A few years ago the Americans United for Separation of Church and State filed a lawsuit with a federal appeals court, demanding that an Ohio judge remove a poster displaying the Ten Commandments from his courtroom. The Americans United executive director explained that, “It’s obvious that he is using his courtroom to advance his personal religious viewpoint. That’s wrong, and the appeals court should say so.” One has to wonder what objective standard the AUSCS is using to decide “right” and “wrong,” having thrown out the Ten Commandments.
She took of its fruit and ate. She also gave to her husband with her, and he ate. Then the eyes of both of them were opened, and they knew that they were naked; and they sewed fig leaves together and made themselves coverings (Genesis 3:6-7). When Adam and Eve listened to the serpent, and ate of the fruit which God had forbidden them from eating, the change was instantaneous, unmistakable, and disastrous. Suddenly, shockingly, devastatingly they felt their nakedness.
I want you to understand that the head of every man is Christ, the head of a wife is her husband, and the head of Christ is God (1 Corinthians 11:3). As Paul opens a discussion on what is now a controversial topic — that of the wife’s submission to her husband — he grounds the whole discussion of submission in the unchanging, transcultural implications of Christian truth. Paul points us to the fact that submission is part of the very fabric of existence. Every man has his own authority to whom he must submit. “The head of every man

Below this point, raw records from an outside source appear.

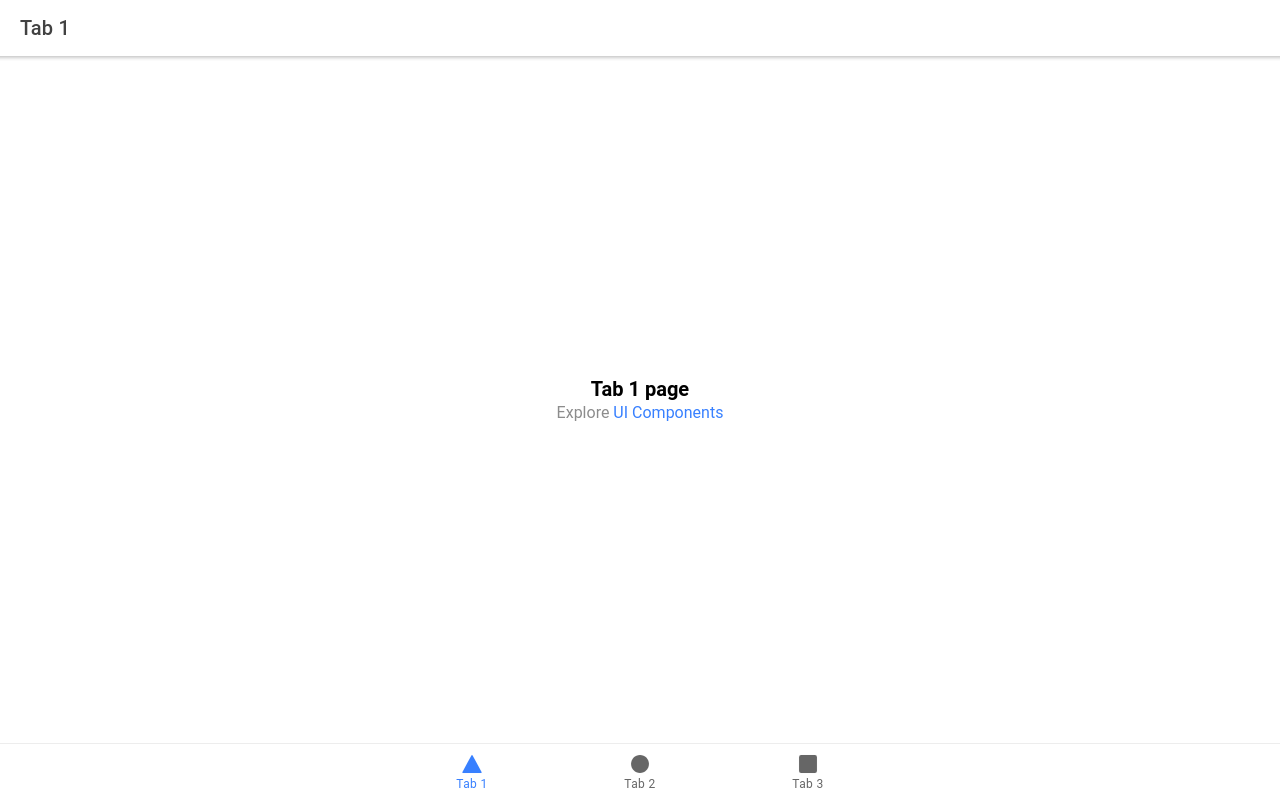
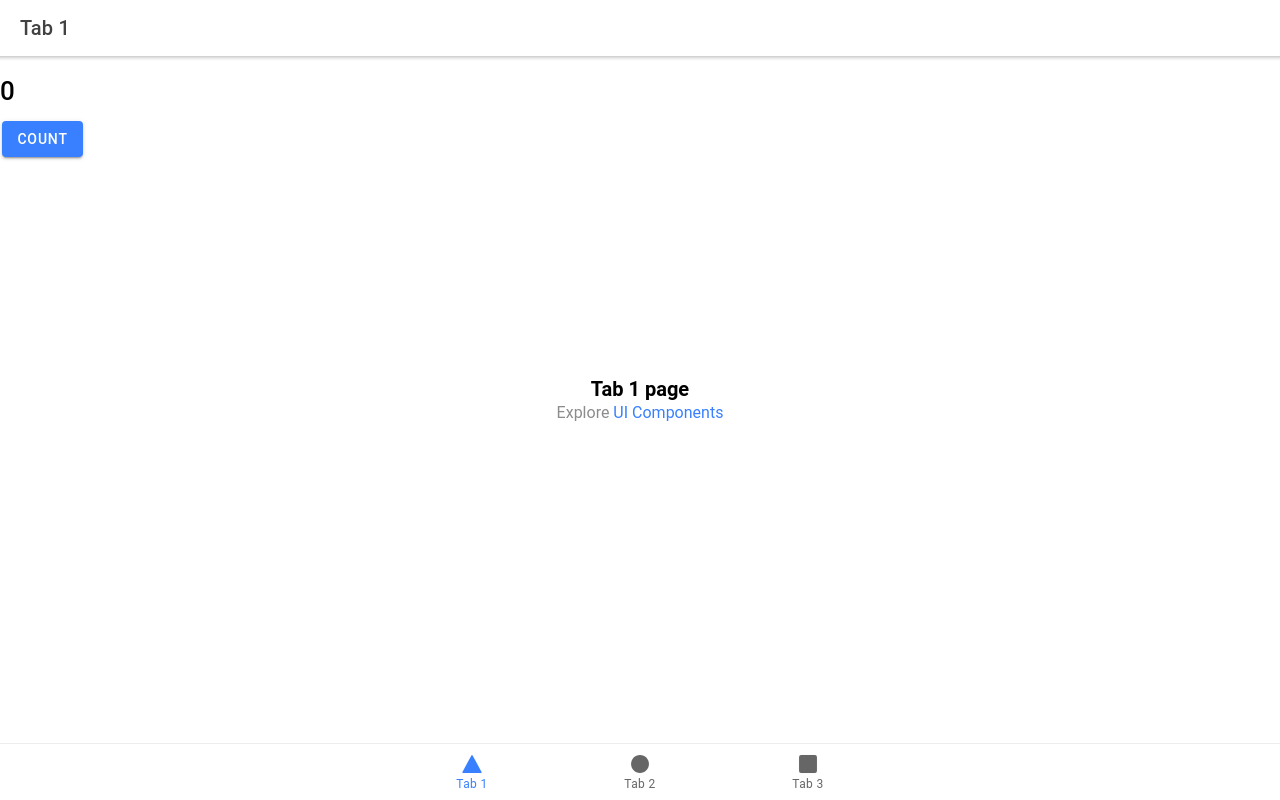
Before and after one commit to jpradtke/first-ionic-app, a React (Create React App) app in the folder count-app/: page /tab1 in a window 1280 px wide. Built offline with nearby package versions, Linux system fonts and the light colour scheme.

Commit message:
add count

```diff
--- a/count-app/src/pages/Tab1.tsx
+++ b/count-app/src/pages/Tab1.tsx
@@ -2,6 +2,7 @@ import React from 'react';
 import { IonContent, IonHeader, IonPage, IonTitle, IonToolbar } from '@ionic/react';
 import ExploreContainer from '../components/ExploreContainer';
 import './Tab1.css';
+import Count from "./count"
 
 const Tab1: React.FC = () => {
   return (
@@ -12,12 +13,17 @@ const Tab1: React.FC = () => {
         </IonToolbar>
       </IonHeader>
       <IonContent>
+
         <IonHeader collapse="condense">
+
+
           <IonToolbar>
+
             <IonTitle size="large">Tab 1</IonTitle>
           </IonToolbar>
         </IonHeader>
         <ExploreContainer name="Tab 1 page" />
+        <Count />
       </IonContent>
     </IonPage>
   );
--- /dev/null
+++ b/count-app/src/pages/count.js
@@ -0,0 +1,36 @@
+import React from 'react';
+import { IonButton } from '@ionic/react';
+
+
+class Count extends React.Component{
+    constructor(){
+        super()
+        this.state = {
+            count : 0
+        }
+        this.handleClick = this.handleClick.bind(this)
+    }
+
+    handleClick (){
+        return(
+            this.setState(
+                prevState => {
+                    return{
+                            count: prevState.count + 1
+                        }
+                } )
+        )
+    }
+
+    render(){
+        return(
+            <div className = "gameDiv">
+                <h1>{this.state.count}</h1>
+                <IonButton className = "gameButton" onClick = {this.handleClick} >Count</IonButton>
+            </div>
+
+        )
+    }
+}
+
+export default Count
```
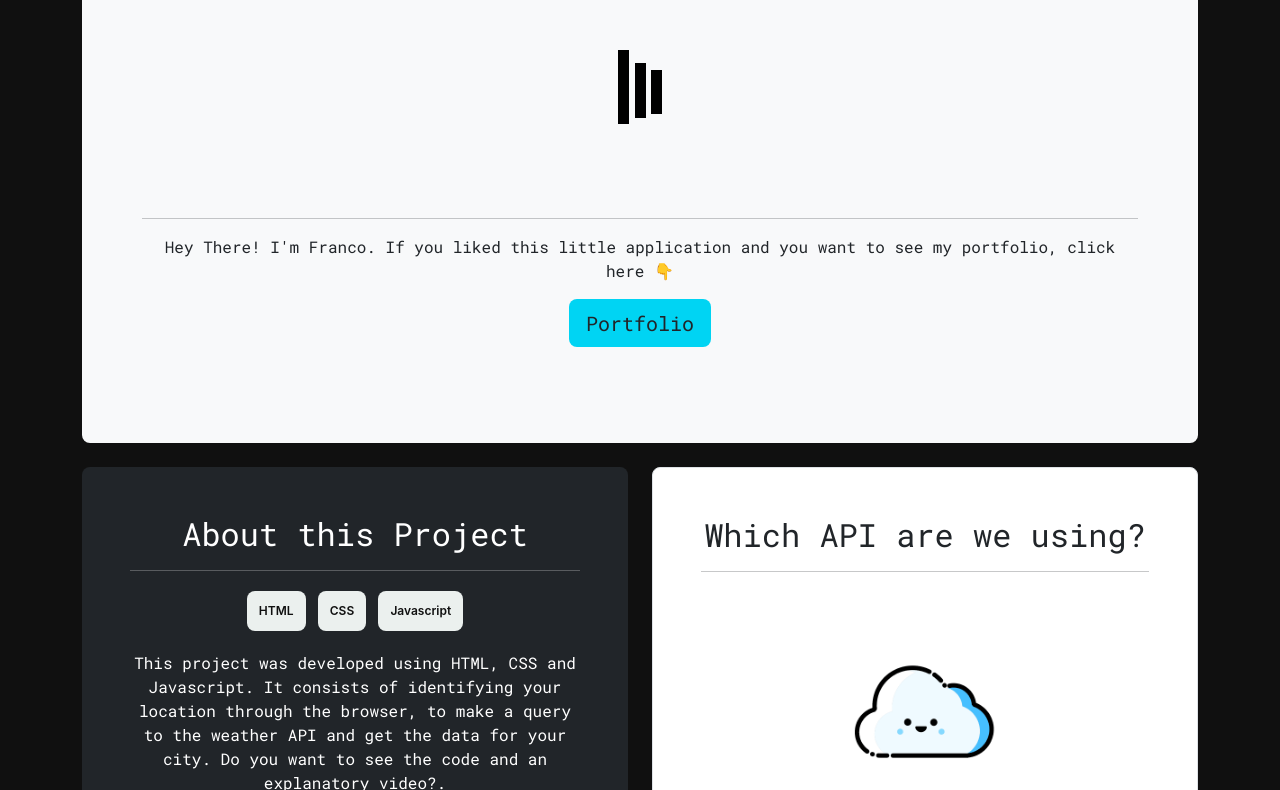
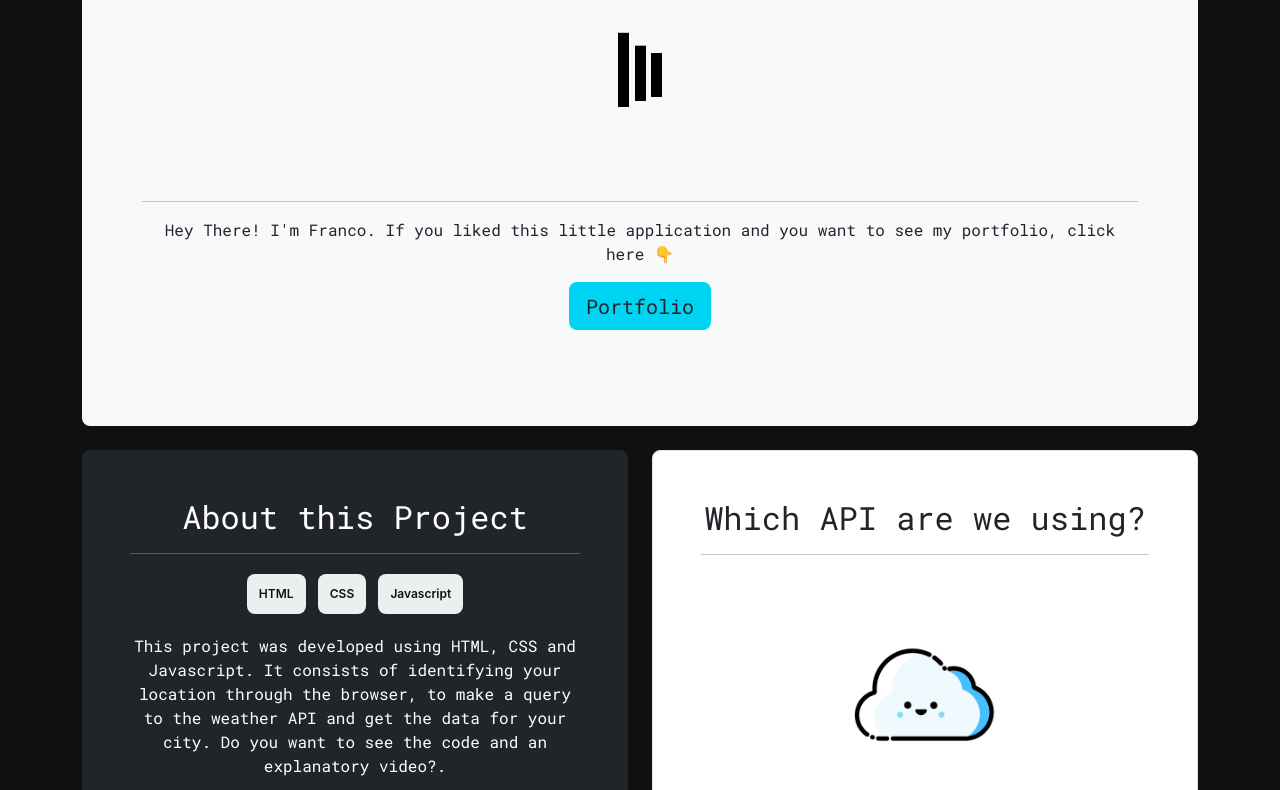
Before and after one commit to gfrancoarq/weather-app, a plain HTML site: page index.html in a window 1280 px wide. Shown: the part 322-1112 px from the top of the page. Drawn offline with nearby package versions, Linux system fonts and the light colour scheme.

Commit message:
Update style.css

```diff
--- a/style.css
+++ b/style.css
@@ -202,5 +202,5 @@ a,
 }
 
 .padding {
-  padding: 30px;
+  padding: 1%;
 }
```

It was a rainy evening in New York City on Monday, September 10, 2001. My wife and I were in town for business but had enjoyed the opportunity to do some sight-seeing and get a taste for Manhattan’s wonderful diversity of food, scenery, and arts. We bought umbrellas and a rain jacket at Pier 17, hotdogs and Broadway tickets in Time Square, before eventually taking in The Phantom of the Opera that night. Afterward, we took the subway to our hotel — just across the water from, but in sight of, the World Trade Center.
Not too long ago I came across a comment in cyberspace that illustrates just how much our generation has limited God in our own perception and discussion of him. A Christian in the United Kingdom had posted a comment to an online news article on flooding in a third-world country, expressing her concern and that she would be praying for those affected. Someone soon afterward posted the following query: “You were praying for God to stop the rain in another part of the world? Just how big do you think God is, anyway?”
Of the eight speeches by Paul detailed by Luke in the book of Acts, the address in Acts 20 to the Ephesian elders is the only pastoral one. In fact, it is the only public discourse recorded in Acts that is addressed to a Christian audience—which clearly indicates how purposeful and proactive the early church was in reaching out to the unbelieving world with the gospel!
In Psalm 23 David famously writes, “The LORD is my Shepherd; I shall not want.” Though these words are familiar to most Christians, I wonder how much time most Christians have spent actually thinking about what this simple statement means. What truth is David here expressing about God, and what does it mean for us as believers?
Unless the Lord builds the house, those who build it labor in vain (Psalm 127:1). This is a familiar verse for many Christians. But how should we apply it practically? What does it mean for the Lord to “build the house?”
Two angels came to Sodom and Lot was sitting in the gate of Sodom (Genesis 19:1). As two angelic messengers arrive at Sodom for the sole purpose of bringing divine judgment on this wholly degenerate city, they find Abraham’s nephew Lot sitting in the gate of the city. This seems incongruous and out of place, because in God’s own review of the city’s inhabitants we are specifically told there were not even ten righteous people in the whole town.
James is famous for his bold, convicting rebukes regarding the use of our tongue. But it is important to see that James’ discussion of the tongue is just one illustration of the many ways that we all offend God: “We all stumble in many ways. And if anyone does not stumble in what he says, he is a perfect man, able also to bridle his whole body” (3:2).
He established a testimony in Jacob and appointed a law in Israel, which he commanded our fathers to teach to their children, that the next generation might know them, the children yet unborn, and arise and tell them to their children, so that they should set their hope in God and not forget the works of God, but keep his commandments (Psalm 78:5-7).
Jesus makes the startling, exclusive claim in John 15:1, “I am the true vine,” and goes on in verse 7 to say, “If you abide in me, and my words abide in you, ask whatever you wish, and it will be done for you.” Only One, True Vine It is important to keep in mind that Jesus could have simply said, “I am the vine” . . . and then gone on with his analogy. But instead he specifically inserts the modifier “true”: I am the true, the genuine vine.